-- Work item --
An exact retyping of every record is required.

-- Supplied material --
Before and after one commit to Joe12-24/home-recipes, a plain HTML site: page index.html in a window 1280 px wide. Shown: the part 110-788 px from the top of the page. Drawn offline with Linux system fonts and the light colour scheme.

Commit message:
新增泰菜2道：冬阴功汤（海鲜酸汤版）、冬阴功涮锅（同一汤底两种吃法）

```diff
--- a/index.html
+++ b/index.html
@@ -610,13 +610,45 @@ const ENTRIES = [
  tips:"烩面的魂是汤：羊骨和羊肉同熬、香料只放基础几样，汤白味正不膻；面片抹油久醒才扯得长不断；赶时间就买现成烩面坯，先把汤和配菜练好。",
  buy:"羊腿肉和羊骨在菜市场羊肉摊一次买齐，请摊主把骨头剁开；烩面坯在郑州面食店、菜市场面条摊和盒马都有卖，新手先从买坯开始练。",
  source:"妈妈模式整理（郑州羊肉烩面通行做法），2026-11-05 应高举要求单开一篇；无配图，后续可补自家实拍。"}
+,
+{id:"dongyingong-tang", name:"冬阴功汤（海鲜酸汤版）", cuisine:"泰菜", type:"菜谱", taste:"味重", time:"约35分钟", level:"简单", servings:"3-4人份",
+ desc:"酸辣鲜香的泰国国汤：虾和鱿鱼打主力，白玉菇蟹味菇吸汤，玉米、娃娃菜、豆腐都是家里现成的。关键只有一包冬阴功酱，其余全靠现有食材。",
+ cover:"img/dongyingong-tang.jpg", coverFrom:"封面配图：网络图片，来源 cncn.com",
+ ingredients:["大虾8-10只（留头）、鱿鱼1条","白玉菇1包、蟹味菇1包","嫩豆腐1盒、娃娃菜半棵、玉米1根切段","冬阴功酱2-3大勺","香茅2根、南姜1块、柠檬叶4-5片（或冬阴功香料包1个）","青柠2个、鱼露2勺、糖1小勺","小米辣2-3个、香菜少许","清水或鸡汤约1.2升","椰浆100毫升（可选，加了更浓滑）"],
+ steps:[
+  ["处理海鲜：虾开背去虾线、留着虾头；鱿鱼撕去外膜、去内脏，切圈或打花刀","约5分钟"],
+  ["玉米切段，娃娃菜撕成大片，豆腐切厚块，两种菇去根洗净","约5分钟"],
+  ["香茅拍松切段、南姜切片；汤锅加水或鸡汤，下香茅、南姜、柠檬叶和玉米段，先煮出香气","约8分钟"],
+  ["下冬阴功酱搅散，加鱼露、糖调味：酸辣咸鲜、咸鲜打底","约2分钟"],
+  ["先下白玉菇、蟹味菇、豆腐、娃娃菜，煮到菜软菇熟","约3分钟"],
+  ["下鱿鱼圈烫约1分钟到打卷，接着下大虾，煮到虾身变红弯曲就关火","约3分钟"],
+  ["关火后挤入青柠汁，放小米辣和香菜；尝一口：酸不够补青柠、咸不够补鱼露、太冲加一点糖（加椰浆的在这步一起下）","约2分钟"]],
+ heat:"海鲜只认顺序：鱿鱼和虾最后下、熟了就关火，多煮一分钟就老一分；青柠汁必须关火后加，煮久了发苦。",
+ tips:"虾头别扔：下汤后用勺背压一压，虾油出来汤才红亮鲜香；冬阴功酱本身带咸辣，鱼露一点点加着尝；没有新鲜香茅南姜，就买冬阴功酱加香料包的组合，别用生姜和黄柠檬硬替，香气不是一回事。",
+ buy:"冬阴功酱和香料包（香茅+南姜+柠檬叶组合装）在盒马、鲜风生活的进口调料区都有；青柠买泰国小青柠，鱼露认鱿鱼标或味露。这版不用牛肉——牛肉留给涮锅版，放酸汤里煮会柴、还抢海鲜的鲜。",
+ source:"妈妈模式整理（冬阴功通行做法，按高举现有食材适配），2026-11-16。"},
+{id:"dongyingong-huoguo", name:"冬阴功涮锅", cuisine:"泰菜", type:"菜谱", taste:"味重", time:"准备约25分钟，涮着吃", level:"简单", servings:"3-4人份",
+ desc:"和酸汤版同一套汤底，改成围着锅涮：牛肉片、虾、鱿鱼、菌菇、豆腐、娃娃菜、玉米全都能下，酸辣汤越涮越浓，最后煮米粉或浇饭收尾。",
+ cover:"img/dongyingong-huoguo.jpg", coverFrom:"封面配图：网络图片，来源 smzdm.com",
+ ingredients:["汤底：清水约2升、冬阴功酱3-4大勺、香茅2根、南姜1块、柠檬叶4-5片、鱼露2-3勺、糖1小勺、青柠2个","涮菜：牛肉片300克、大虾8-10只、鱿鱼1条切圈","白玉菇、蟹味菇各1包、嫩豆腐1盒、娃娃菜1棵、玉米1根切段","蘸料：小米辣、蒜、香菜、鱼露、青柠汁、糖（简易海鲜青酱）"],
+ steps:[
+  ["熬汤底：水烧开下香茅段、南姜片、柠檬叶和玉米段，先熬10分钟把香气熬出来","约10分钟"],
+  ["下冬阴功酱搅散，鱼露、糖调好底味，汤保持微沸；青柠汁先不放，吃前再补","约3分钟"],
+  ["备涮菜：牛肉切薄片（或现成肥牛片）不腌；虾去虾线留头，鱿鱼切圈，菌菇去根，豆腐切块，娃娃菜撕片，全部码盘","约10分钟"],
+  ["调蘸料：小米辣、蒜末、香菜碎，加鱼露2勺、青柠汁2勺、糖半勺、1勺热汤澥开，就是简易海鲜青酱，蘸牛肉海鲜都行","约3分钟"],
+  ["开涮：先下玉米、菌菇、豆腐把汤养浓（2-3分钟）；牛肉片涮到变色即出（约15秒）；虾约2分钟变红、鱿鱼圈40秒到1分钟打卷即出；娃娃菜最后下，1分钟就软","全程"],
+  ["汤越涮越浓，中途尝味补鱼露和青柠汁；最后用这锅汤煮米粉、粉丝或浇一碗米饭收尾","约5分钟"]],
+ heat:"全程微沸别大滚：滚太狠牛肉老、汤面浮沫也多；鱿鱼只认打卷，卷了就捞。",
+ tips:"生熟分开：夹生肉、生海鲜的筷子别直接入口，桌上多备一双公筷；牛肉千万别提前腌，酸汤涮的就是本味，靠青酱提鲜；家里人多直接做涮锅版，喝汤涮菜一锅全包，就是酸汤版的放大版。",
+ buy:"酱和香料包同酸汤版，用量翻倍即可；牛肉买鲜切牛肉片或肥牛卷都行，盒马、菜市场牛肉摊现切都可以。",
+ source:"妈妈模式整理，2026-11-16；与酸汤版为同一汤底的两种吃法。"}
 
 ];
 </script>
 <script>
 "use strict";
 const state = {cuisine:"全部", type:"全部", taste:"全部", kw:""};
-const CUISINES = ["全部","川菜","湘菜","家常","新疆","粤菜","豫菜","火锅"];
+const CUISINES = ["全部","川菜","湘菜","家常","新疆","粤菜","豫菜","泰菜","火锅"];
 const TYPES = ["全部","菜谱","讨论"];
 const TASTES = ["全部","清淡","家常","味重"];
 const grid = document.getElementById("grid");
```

-- Response to this exercise --
Before and after one commit to Joe12-24/home-recipes, a plain HTML site: page index.html in a window 1280 px wide. Shown: the part 110-788 px from the top of the page. Drawn offline with Linux system fonts and the light colour scheme.

Commit message:
新增泰菜2道：冬阴功汤（海鲜酸汤版）、冬阴功涮锅（同一汤底两种吃法）

```diff
--- a/index.html
+++ b/index.html
@@ -610,13 +610,45 @@ const ENTRIES = [
  tips:"烩面的魂是汤：羊骨和羊肉同熬、香料只放基础几样，汤白味正不膻；面片抹油久醒才扯得长不断；赶时间就买现成烩面坯，先把汤和配菜练好。",
  buy:"羊腿肉和羊骨在菜市场羊肉摊一次买齐，请摊主把骨头剁开；烩面坯在郑州面食店、菜市场面条摊和盒马都有卖，新手先从买坯开始练。",
  source:"妈妈模式整理（郑州羊肉烩面通行做法），2026-11-05 应高举要求单开一篇；无配图，后续可补自家实拍。"}
+,
+{id:"dongyingong-tang", name:"冬阴功汤（海鲜酸汤版）", cuisine:"泰菜", type:"菜谱", taste:"味重", time:"约35分钟", level:"简单", servings:"3-4人份",
+ desc:"酸辣鲜香的泰国国汤：虾和鱿鱼打主力，白玉菇蟹味菇吸汤，玉米、娃娃菜、豆腐都是家里现成的。关键只有一包冬阴功酱，其余全靠现有食材。",
+ cover:"img/dongyingong-tang.jpg", coverFrom:"封面配图：网络图片，来源 cncn.com",
+ ingredients:["大虾8-10只（留头）、鱿鱼1条","白玉菇1包、蟹味菇1包","嫩豆腐1盒、娃娃菜半棵、玉米1根切段","冬阴功酱2-3大勺","香茅2根、南姜1块、柠檬叶4-5片（或冬阴功香料包1个）","青柠2个、鱼露2勺、糖1小勺","小米辣2-3个、香菜少许","清水或鸡汤约1.2升","椰浆100毫升（可选，加了更浓滑）"],
+ steps:[
+  ["处理海鲜：虾开背去虾线、留着虾头；鱿鱼撕去外膜、去内脏，切圈或打花刀","约5分钟"],
+  ["玉米切段，娃娃菜撕成大片，豆腐切厚块，两种菇去根洗净","约5分钟"],
+  ["香茅拍松切段、南姜切片；汤锅加水或鸡汤，下香茅、南姜、柠檬叶和玉米段，先煮出香气","约8分钟"],
+  ["下冬阴功酱搅散，加鱼露、糖调味：酸辣咸鲜、咸鲜打底","约2分钟"],
+  ["先下白玉菇、蟹味菇、豆腐、娃娃菜，煮到菜软菇熟","约3分钟"],
+  ["下鱿鱼圈烫约1分钟到打卷，接着下大虾，煮到虾身变红弯曲就关火","约3分钟"],
+  ["关火后挤入青柠汁，放小米辣和香菜；尝一口：酸不够补青柠、咸不够补鱼露、太冲加一点糖（加椰浆的在这步一起下）","约2分钟"]],
+ heat:"海鲜只认顺序：鱿鱼和虾最后下、熟了就关火，多煮一分钟就老一分；青柠汁必须关火后加，煮久了发苦。",
+ tips:"虾头别扔：下汤后用勺背压一压，虾油出来汤才红亮鲜香；冬阴功酱本身带咸辣，鱼露一点点加着尝；没有新鲜香茅南姜，就买冬阴功酱加香料包的组合，别用生姜和黄柠檬硬替，香气不是一回事。",
+ buy:"冬阴功酱和香料包（香茅+南姜+柠檬叶组合装）在盒马、鲜风生活的进口调料区都有；青柠买泰国小青柠，鱼露认鱿鱼标或味露。这版不用牛肉——牛肉留给涮锅版，放酸汤里煮会柴、还抢海鲜的鲜。",
+ source:"妈妈模式整理（冬阴功通行做法，按高举现有食材适配），2026-11-16。"},
+{id:"dongyingong-huoguo", name:"冬阴功涮锅", cuisine:"泰菜", type:"菜谱", taste:"味重", time:"准备约25分钟，涮着吃", level:"简单", servings:"3-4人份",
+ desc:"和酸汤版同一套汤底，改成围着锅涮：牛肉片、虾、鱿鱼、菌菇、豆腐、娃娃菜、玉米全都能下，酸辣汤越涮越浓，最后煮米粉或浇饭收尾。",
+ cover:"img/dongyingong-huoguo.jpg", coverFrom:"封面配图：网络图片，来源 smzdm.com",
+ ingredients:["汤底：清水约2升、冬阴功酱3-4大勺、香茅2根、南姜1块、柠檬叶4-5片、鱼露2-3勺、糖1小勺、青柠2个","涮菜：牛肉片300克、大虾8-10只、鱿鱼1条切圈","白玉菇、蟹味菇各1包、嫩豆腐1盒、娃娃菜1棵、玉米1根切段","蘸料：小米辣、蒜、香菜、鱼露、青柠汁、糖（简易海鲜青酱）"],
+ steps:[
+  ["熬汤底：水烧开下香茅段、南姜片、柠檬叶和玉米段，先熬10分钟把香气熬出来","约10分钟"],
+  ["下冬阴功酱搅散，鱼露、糖调好底味，汤保持微沸；青柠汁先不放，吃前再补","约3分钟"],
+  ["备涮菜：牛肉切薄片（或现成肥牛片）不腌；虾去虾线留头，鱿鱼切圈，菌菇去根，豆腐切块，娃娃菜撕片，全部码盘","约10分钟"],
+  ["调蘸料：小米辣、蒜末、香菜碎，加鱼露2勺、青柠汁2勺、糖半勺、1勺热汤澥开，就是简易海鲜青酱，蘸牛肉海鲜都行","约3分钟"],
+  ["开涮：先下玉米、菌菇、豆腐把汤养浓（2-3分钟）；牛肉片涮到变色即出（约15秒）；虾约2分钟变红、鱿鱼圈40秒到1分钟打卷即出；娃娃菜最后下，1分钟就软","全程"],
+  ["汤越涮越浓，中途尝味补鱼露和青柠汁；最后用这锅汤煮米粉、粉丝或浇一碗米饭收尾","约5分钟"]],
+ heat:"全程微沸别大滚：滚太狠牛肉老、汤面浮沫也多；鱿鱼只认打卷，卷了就捞。",
+ tips:"生熟分开：夹生肉、生海鲜的筷子别直接入口，桌上多备一双公筷；牛肉千万别提前腌，酸汤涮的就是本味，靠青酱提鲜；家里人多直接做涮锅版，喝汤涮菜一锅全包，就是酸汤版的放大版。",
+ buy:"酱和香料包同酸汤版，用量翻倍即可；牛肉买鲜切牛肉片或肥牛卷都行，盒马、菜市场牛肉摊现切都可以。",
+ source:"妈妈模式整理，2026-11-16；与酸汤版为同一汤底的两种吃法。"}
 
 ];
 </script>
 <script>
 "use strict";
 const state = {cuisine:"全部", type:"全部", taste:"全部", kw:""};
-const CUISINES = ["全部","川菜","湘菜","家常","新疆","粤菜","豫菜","火锅"];
+const CUISINES = ["全部","川菜","湘菜","家常","新疆","粤菜","豫菜","泰菜","火锅"];
 const TYPES = ["全部","菜谱","讨论"];
 const TASTES = ["全部","清淡","家常","味重"];
 const grid = document.getElementById("grid");
```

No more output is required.